Repeat all the records exactly, omitting pictures.
^^^^^^^^^^^^^^^^
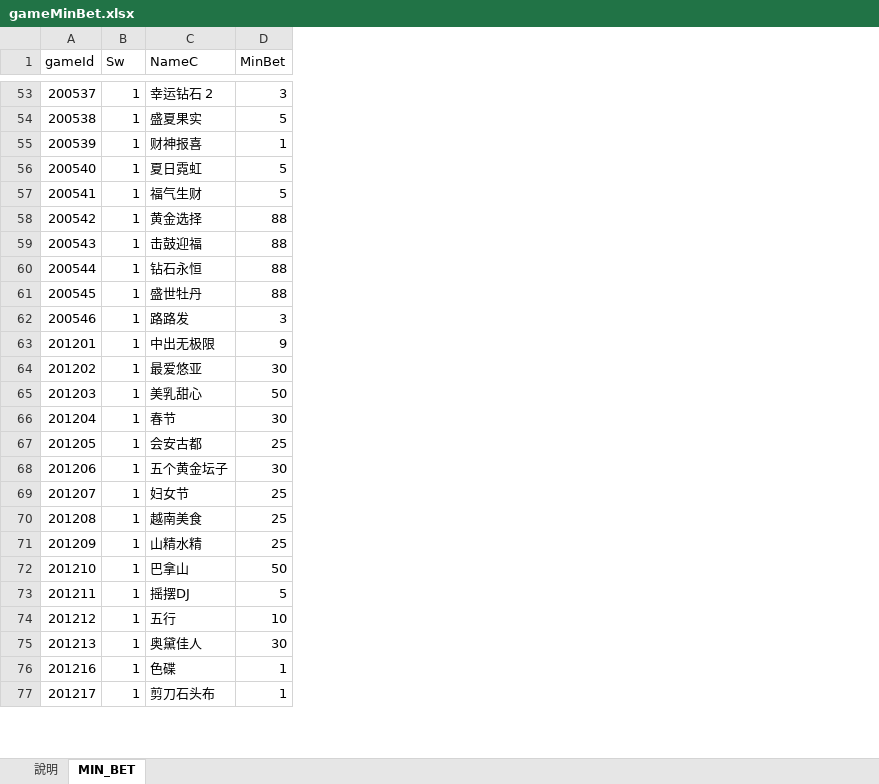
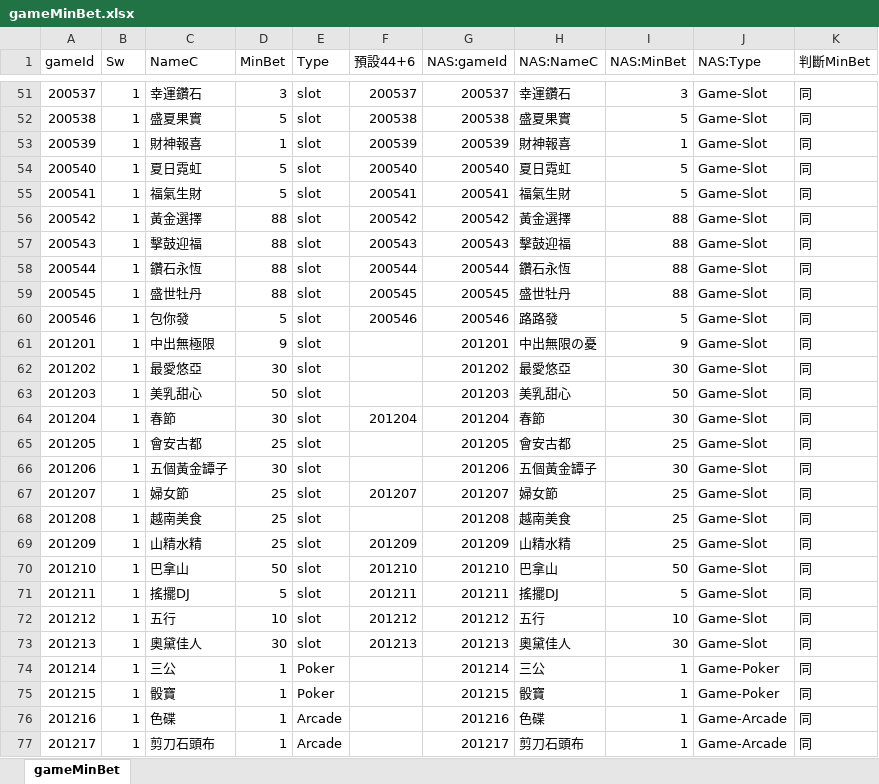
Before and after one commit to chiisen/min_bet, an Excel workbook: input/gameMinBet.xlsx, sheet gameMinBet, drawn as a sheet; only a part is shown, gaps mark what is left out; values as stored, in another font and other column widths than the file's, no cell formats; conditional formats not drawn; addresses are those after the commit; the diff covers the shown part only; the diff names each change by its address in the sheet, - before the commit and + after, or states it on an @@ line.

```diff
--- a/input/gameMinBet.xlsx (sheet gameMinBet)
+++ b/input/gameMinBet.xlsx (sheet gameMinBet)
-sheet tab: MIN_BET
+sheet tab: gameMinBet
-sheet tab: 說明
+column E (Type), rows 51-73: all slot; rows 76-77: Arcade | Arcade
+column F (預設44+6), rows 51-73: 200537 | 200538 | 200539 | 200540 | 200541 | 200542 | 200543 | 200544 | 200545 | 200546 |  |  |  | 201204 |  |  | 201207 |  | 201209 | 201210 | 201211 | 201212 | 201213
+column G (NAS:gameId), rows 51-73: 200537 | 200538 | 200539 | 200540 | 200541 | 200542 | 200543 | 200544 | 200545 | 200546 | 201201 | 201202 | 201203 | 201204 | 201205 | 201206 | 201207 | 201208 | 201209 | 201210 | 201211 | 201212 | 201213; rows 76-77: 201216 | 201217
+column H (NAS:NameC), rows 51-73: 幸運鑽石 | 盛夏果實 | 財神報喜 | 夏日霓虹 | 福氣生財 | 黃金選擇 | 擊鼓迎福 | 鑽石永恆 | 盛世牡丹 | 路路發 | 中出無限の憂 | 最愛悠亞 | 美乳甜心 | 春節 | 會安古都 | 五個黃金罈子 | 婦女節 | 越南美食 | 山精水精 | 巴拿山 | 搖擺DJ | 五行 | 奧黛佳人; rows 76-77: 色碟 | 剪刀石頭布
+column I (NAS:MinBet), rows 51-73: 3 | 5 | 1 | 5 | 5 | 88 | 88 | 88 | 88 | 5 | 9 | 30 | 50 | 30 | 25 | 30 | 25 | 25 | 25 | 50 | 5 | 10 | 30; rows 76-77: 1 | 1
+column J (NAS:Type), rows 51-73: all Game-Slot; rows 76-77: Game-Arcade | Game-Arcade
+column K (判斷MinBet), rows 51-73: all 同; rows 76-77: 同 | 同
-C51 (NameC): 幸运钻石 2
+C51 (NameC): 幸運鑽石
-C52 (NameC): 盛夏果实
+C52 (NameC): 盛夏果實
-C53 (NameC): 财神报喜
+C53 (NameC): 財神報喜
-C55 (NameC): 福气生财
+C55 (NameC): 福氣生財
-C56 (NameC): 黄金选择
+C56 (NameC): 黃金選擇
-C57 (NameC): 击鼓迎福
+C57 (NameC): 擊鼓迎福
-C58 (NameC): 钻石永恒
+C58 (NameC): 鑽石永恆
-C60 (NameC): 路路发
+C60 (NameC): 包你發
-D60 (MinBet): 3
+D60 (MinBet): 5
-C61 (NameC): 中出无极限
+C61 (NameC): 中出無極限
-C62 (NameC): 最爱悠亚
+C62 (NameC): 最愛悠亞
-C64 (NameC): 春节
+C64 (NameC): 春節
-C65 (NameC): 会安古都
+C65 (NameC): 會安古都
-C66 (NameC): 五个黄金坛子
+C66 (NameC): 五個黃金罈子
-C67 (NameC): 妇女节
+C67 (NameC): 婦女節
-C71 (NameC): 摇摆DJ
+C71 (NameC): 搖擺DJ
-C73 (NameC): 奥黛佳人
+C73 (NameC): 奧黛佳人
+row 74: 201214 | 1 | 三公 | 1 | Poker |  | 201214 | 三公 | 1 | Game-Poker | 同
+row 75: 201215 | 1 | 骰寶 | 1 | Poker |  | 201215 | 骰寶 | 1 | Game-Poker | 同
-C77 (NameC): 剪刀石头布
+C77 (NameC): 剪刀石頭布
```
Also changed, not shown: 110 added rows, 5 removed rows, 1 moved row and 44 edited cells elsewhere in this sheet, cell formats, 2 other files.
^^^^^^^^^^^^^^^^
* Your response:
Before and after one commit to chiisen/min_bet, an Excel workbook: input/gameMinBet.xlsx, sheet gameMinBet, drawn as a sheet; only a part is shown, gaps mark what is left out; values as stored, in another font and other column widths than the file's, no cell formats; conditional formats not drawn; addresses are those after the commit; the diff covers the shown part only; the diff names each change by its address in the sheet, - before the commit and + after, or states it on an @@ line.

```diff
--- a/input/gameMinBet.xlsx (sheet gameMinBet)
+++ b/input/gameMinBet.xlsx (sheet gameMinBet)
-sheet tab: MIN_BET
+sheet tab: gameMinBet
-sheet tab: 說明
+column E (Type), rows 51-73: all slot; rows 76-77: Arcade | Arcade
+column F (預設44+6), rows 51-73: 200537 | 200538 | 200539 | 200540 | 200541 | 200542 | 200543 | 200544 | 200545 | 200546 |  |  |  | 201204 |  |  | 201207 |  | 201209 | 201210 | 201211 | 201212 | 201213
+column G (NAS:gameId), rows 51-73: 200537 | 200538 | 200539 | 200540 | 200541 | 200542 | 200543 | 200544 | 200545 | 200546 | 201201 | 201202 | 201203 | 201204 | 201205 | 201206 | 201207 | 201208 | 201209 | 201210 | 201211 | 201212 | 201213; rows 76-77: 201216 | 201217
+column H (NAS:NameC), rows 51-73: 幸運鑽石 | 盛夏果實 | 財神報喜 | 夏日霓虹 | 福氣生財 | 黃金選擇 | 擊鼓迎福 | 鑽石永恆 | 盛世牡丹 | 路路發 | 中出無限の憂 | 最愛悠亞 | 美乳甜心 | 春節 | 會安古都 | 五個黃金罈子 | 婦女節 | 越南美食 | 山精水精 | 巴拿山 | 搖擺DJ | 五行 | 奧黛佳人; rows 76-77: 色碟 | 剪刀石頭布
+column I (NAS:MinBet), rows 51-73: 3 | 5 | 1 | 5 | 5 | 88 | 88 | 88 | 88 | 5 | 9 | 30 | 50 | 30 | 25 | 30 | 25 | 25 | 25 | 50 | 5 | 10 | 30; rows 76-77: 1 | 1
+column J (NAS:Type), rows 51-73: all Game-Slot; rows 76-77: Game-Arcade | Game-Arcade
+column K (判斷MinBet), rows 51-73: all 同; rows 76-77: 同 | 同
-C51 (NameC): 幸运钻石 2
+C51 (NameC): 幸運鑽石
-C52 (NameC): 盛夏果实
+C52 (NameC): 盛夏果實
-C53 (NameC): 财神报喜
+C53 (NameC): 財神報喜
-C55 (NameC): 福气生财
+C55 (NameC): 福氣生財
-C56 (NameC): 黄金选择
+C56 (NameC): 黃金選擇
-C57 (NameC): 击鼓迎福
+C57 (NameC): 擊鼓迎福
-C58 (NameC): 钻石永恒
+C58 (NameC): 鑽石永恆
-C60 (NameC): 路路发
+C60 (NameC): 包你發
-D60 (MinBet): 3
+D60 (MinBet): 5
-C61 (NameC): 中出无极限
+C61 (NameC): 中出無極限
-C62 (NameC): 最爱悠亚
+C62 (NameC): 最愛悠亞
-C64 (NameC): 春节
+C64 (NameC): 春節
-C65 (NameC): 会安古都
+C65 (NameC): 會安古都
-C66 (NameC): 五个黄金坛子
+C66 (NameC): 五個黃金罈子
-C67 (NameC): 妇女节
+C67 (NameC): 婦女節
-C71 (NameC): 摇摆DJ
+C71 (NameC): 搖擺DJ
-C73 (NameC): 奥黛佳人
+C73 (NameC): 奧黛佳人
+row 74: 201214 | 1 | 三公 | 1 | Poker |  | 201214 | 三公 | 1 | Game-Poker | 同
+row 75: 201215 | 1 | 骰寶 | 1 | Poker |  | 201215 | 骰寶 | 1 | Game-Poker | 同
-C77 (NameC): 剪刀石头布
+C77 (NameC): 剪刀石頭布
```
Also changed, not shown: 110 added rows, 5 removed rows, 1 moved row and 44 edited cells elsewhere in this sheet, cell formats, 2 other files.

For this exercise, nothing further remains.